++++ Given information

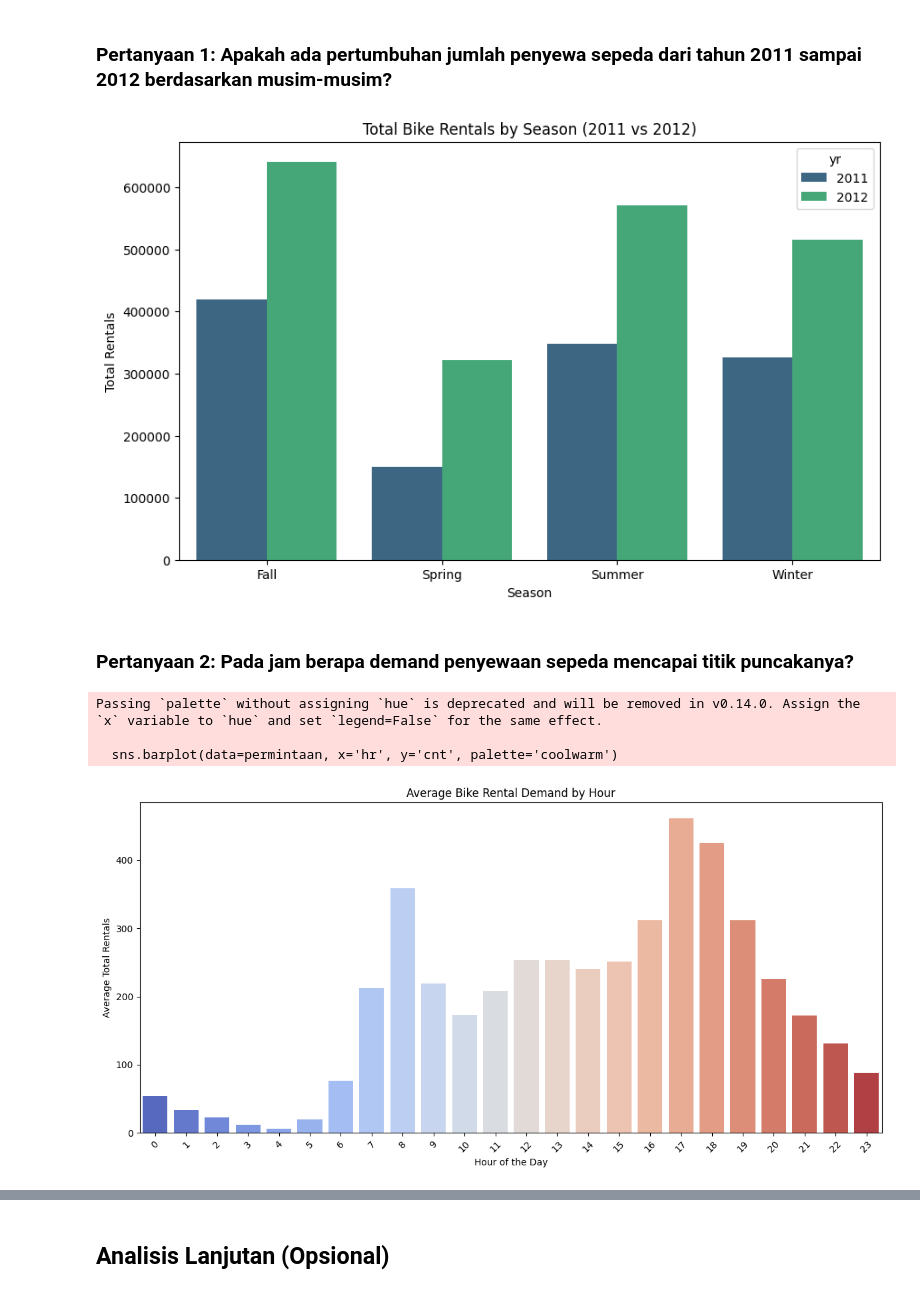
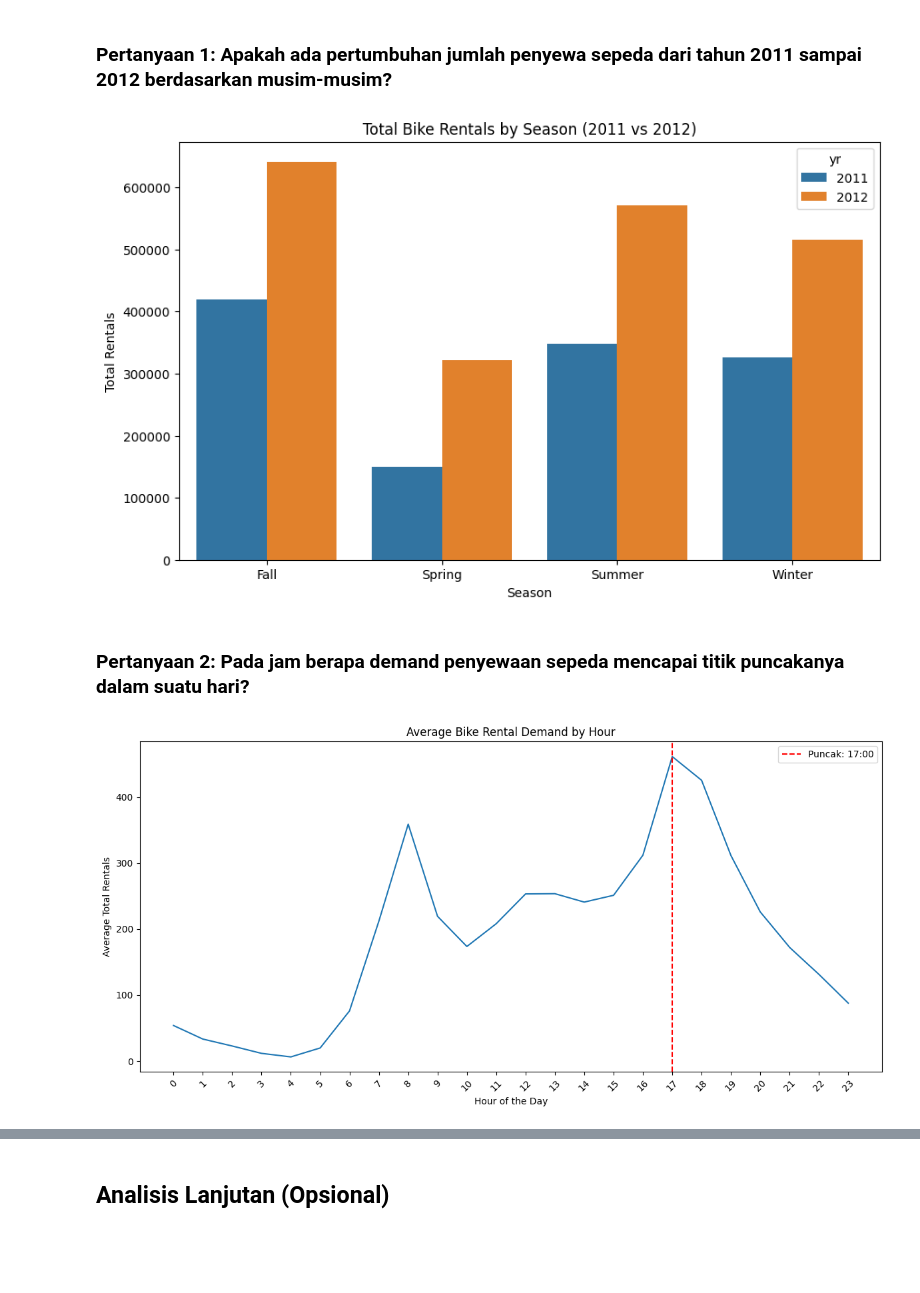
Before and after one commit to jmn-cdcc185d6y2746/analisa-data, a Jupyter notebook: notebook.ipynb, the cells around one changed output, grey strips where cells are left out. Cells and saved outputs as stored; diff of their text form; code cells hidden in the pictures; blank space fills up the shorter version.

```diff
--- a/notebook.ipynb
+++ b/notebook.ipynb
@@ -350,26 +350,32 @@ display(permintaan)
 ### Pertanyaan 1: Apakah ada pertumbuhan jumlah penyewa sepeda dari tahun 2011 sampai 2012 berdasarkan musim-musim?
 # %%
 plt.figure(figsize=(10, 6))
-sns.barplot(data=pertumbuhan, x='season', y='cnt', hue='yr', palette='viridis')
+sns.barplot(data=pertumbuhan, x='season', y='cnt', hue='yr')
 plt.title('Total Bike Rentals by Season (2011 vs 2012)')
 plt.xlabel('Season')
 plt.ylabel('Total Rentals')
 plt.show()
 # %% [output]
-[figure, old version]
+[figure, new version]
 # %% [markdown]
-### Pertanyaan 2: Pada jam berapa demand penyewaan sepeda mencapai titik puncakanya?
+### Pertanyaan 2: Pada jam berapa demand penyewaan sepeda mencapai titik puncakanya dalam suatu hari?
 # %%
 plt.figure(figsize=(12, 6))
-sns.barplot(data=permintaan, x='hr', y='cnt', palette='coolwarm')
+sns.lineplot(data=permintaan, x='hr', y='cnt')
 plt.title('Average Bike Rental Demand by Hour')
 plt.xlabel('Hour of the Day')
 plt.ylabel('Average Total Rentals')
-plt.xticks(rotation=45)
+plt.xticks(range(0, 24), rotation=45) # Set x-ticks for all hours (0-23)
+
+# Get the peak hour from the 'permintaan' DataFrame
+peak_hour = permintaan.loc[permintaan['cnt'].idxmax()]['hr']
+peak_demand = permintaan['cnt'].max()
+
+# Add a vertical line at the peak hour
+plt.axvline(x=peak_hour, color='red', linestyle='--', label=f'Puncak: {int(peak_hour)}:00')
+plt.legend()
+
 plt.tight_layout()
 plt.show()
 # %% [output]
-Passing `palette` without assigning `hue` is deprecated and will be removed in v0.14.0. Assign the `x` variable to `hue` and set `legend=False` for the same effect.
-
-  sns.barplot(data=permintaan, x='hr', y='cnt', palette='coolwarm')
-[figure, old version]
+[figure, new version]
```
Also changed, not shown: parts of 9 cells of this notebook.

++++++++

Every line above that holds the string "Rentals" counts once. State how many such lines there are, as a number alone.

#### Finished exercise:
3